On December 11, 1981, employee was involved in a work-related automobile accident which resulted in an injury to his head. He was taken to St. Mary's Hospital in Rochester where he was admitted overnight. X-rays were taken and he was discharged in the morning. He then saw his family physician who, after observing him for a week, referred him to Dr. Thomas McPartlin, a neurologist.

On January 14, 1982, employee saw Dr. McPartlin, complaining of, among other symptoms, continual headaches since December 11, 1981. Dr. McPartlin diagnosed employee's symptoms as those of a postconcussive syndrome and ordered electroencephalograms (EEGs). The EEGs showed certain abnormalities which could have been produced by trauma.

Employee's headaches progressed into a chronic, frequent, and physically debilitating migraine-type headache which Dr. McPartlin diagnosed as post-traumatic vascular headaches.

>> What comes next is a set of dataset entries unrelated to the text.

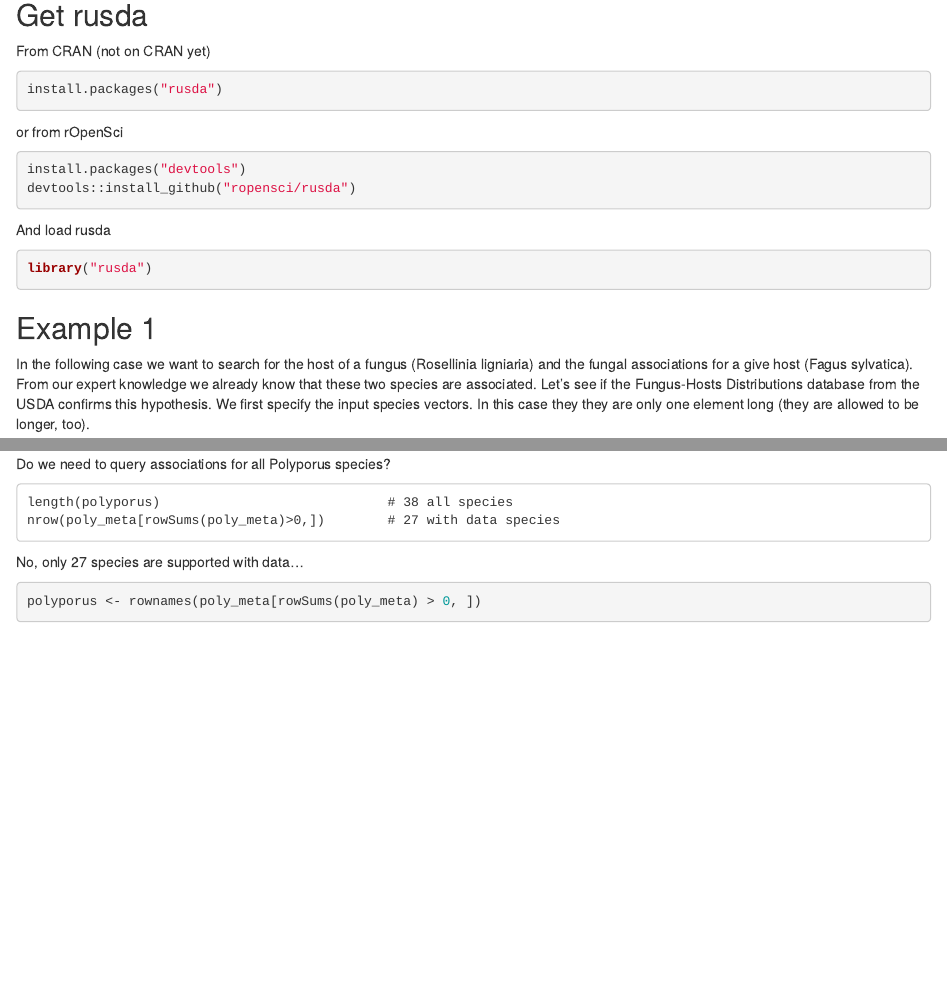
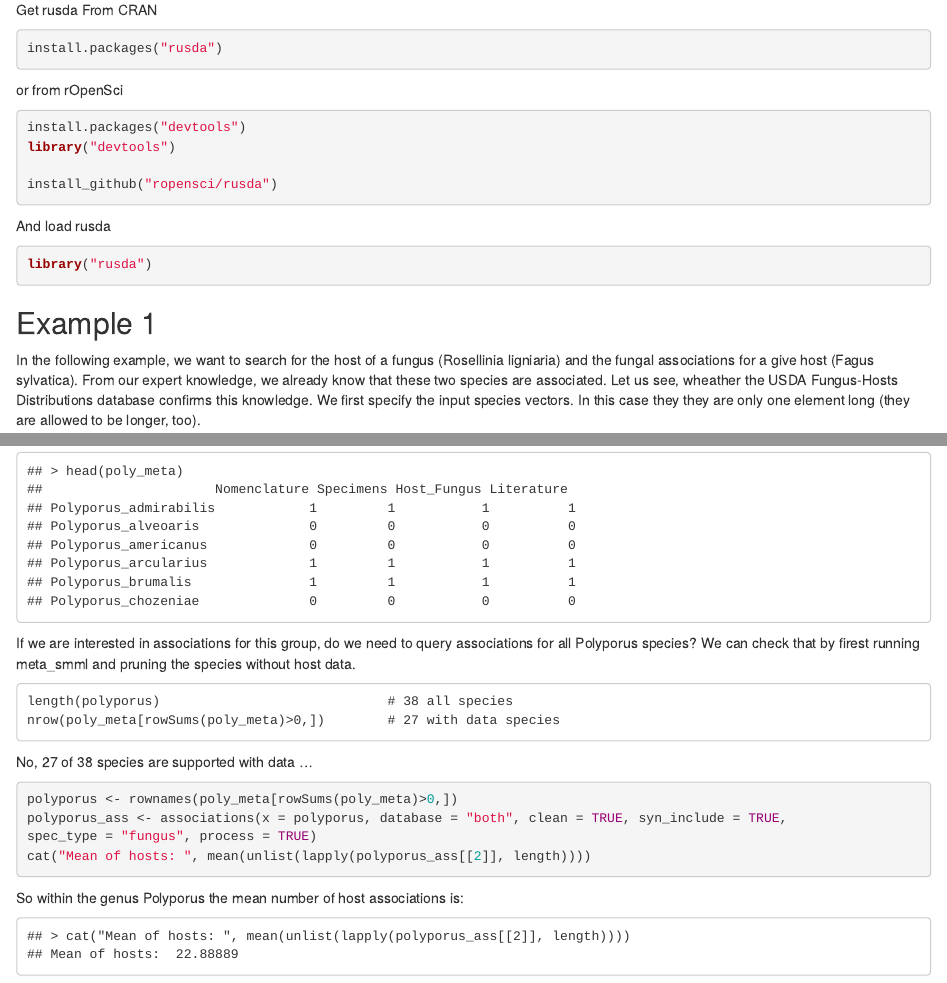
Before and after one commit to ropensci/rusda, an R Markdown document (README.Rmd): the page in a window 1100 px wide, from 280 px down before the commit and from 260 px down after it, so that both start at the same text, and a second part further down, joined at a grey line. Rendered offline with R 4.5, knitr and Pandoc, with nearby package versions; some code elsewhere in the file could not run offline; badge pictures from the web are left out.

Commit message:
new version

````diff
--- a/README.Rmd
+++ b/README.Rmd
@@ -16,33 +16,26 @@
 ## Description
 
 An interface to the web service methods provided by the United States Department of Agriculture (USDA). The Agricultural Research Service (ARS) provides a large set of databases. The current version of the package holds interfaces to the Systematic Mycology and Microbiology Laboratory (SMML), which consists of four databases: Fungus-Host Distributions, Specimens, Literature and the Nomenclature database. It provides functions for querying these databases. The main function is `associations()`, which allows searching for fungus-host combinations.
-
 ## Get rusda
-
-From CRAN (not on CRAN yet)
-
-```{r eval=FALSE}
+From CRAN
+```r
 install.packages("rusda")
 ```
+or from rOpenSci
+```r
+install.packages("devtools")
+library("devtools")
 
-or from rOpenSci
-
-```{r eval=FALSE}
-install.packages("devtools")
-devtools::install_github("ropensci/rusda")
+install_github("ropensci/rusda")
 ```
-
 And load rusda
-
-```{r}
+```r
 library("rusda")
 ```
-
 ## Example 1
-In the following case we want to search for the host of a fungus (Rosellinia ligniaria) and the fungal associations for a give host (Fagus sylvatica). From our expert knowledge we already know that these two species are associated. Let's see if the Fungus-Hosts Distributions database from the USDA confirms this hypothesis.
+In the following example, we want to search for the host of a fungus (Rosellinia ligniaria) and the fungal associations for a give host (Fagus sylvatica). From our expert knowledge, we already know that these two species are associated. Let us see, wheather the USDA Fungus-Hosts Distributions database confirms this knowledge.
 We first specify the input species vectors. In this case they they are only one element long (they are allowed to be longer, too).
-
-```{r}
+```r
 host <- "Fagus sylvatica"
 fungus <- "Rosellinia aquila"
 ```
@@ -79,11 +86,27 @@
-Do we need to query associations for all Polyporus species?
+```
+## > head(poly_meta)
+##                      Nomenclature Specimens Host_Fungus Literature
+## Polyporus_admirabilis            1         1           1          1
+## Polyporus_alveoaris              0         0           0          0
+## Polyporus_americanus             0         0           0          0
+## Polyporus_arcularius             1         1           1          1
+## Polyporus_brumalis               1         1           1          1
+## Polyporus_chozeniae              0         0           0          0
+```
+If we are interested in associations for this group, do we need to query associations for all Polyporus species? We can check that by firest running meta_smml and pruning the species without host data.
 
 ```
 length(polyporus)                             # 38 all species
 nrow(poly_meta[rowSums(poly_meta)>0,])        # 27 with data species
 ```
-
-No, only 27 species are supported with data...
-
-```{r}
-polyporus <- rownames(poly_meta[rowSums(poly_meta) > 0, ])
+No, 27 of 38 species are supported with data ...
+```r
+polyporus <- rownames(poly_meta[rowSums(poly_meta)>0,])
+polyporus_ass <- associations(x = polyporus, database = "both", clean = TRUE, syn_include = TRUE,
+spec_type = "fungus", process = TRUE)
+cat("Mean of hosts: ", mean(unlist(lapply(polyporus_ass[[2]], length))))
+```
+So within the genus Polyporus the mean number of host associations is:
+```
+## > cat("Mean of hosts: ", mean(unlist(lapply(polyporus_ass[[2]], length))))
+## Mean of hosts:  22.88889
````
Also changed, not shown: README.Rmd (45 more changed lines).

Vascular headaches are caused by dilation of arteries and are often precipitated by trauma although no one knows why. These headaches can be treated with medications which constrict the arteries. However, medications were discontinued in employee's case because they posed a risk of heart failure and he developed chest pain suggestive of angina.

Employee was also referred by the employer and its workers' compensation insurer to Dr. C. Camak Baker, a neurologist with a subspecialty in treatment of headaches. Dr. Baker was unsuccessful in treating employee's headaches and referred him to Dr. Loran Pilling who recommended employee enter his pain clinic. Employee entered the clinic and completed the 4-week in-patient program. He was involved with the clinic on an out-patient basis from December 21, 1982, until March 10, 1983. Dr. Pilling diagnosed depression.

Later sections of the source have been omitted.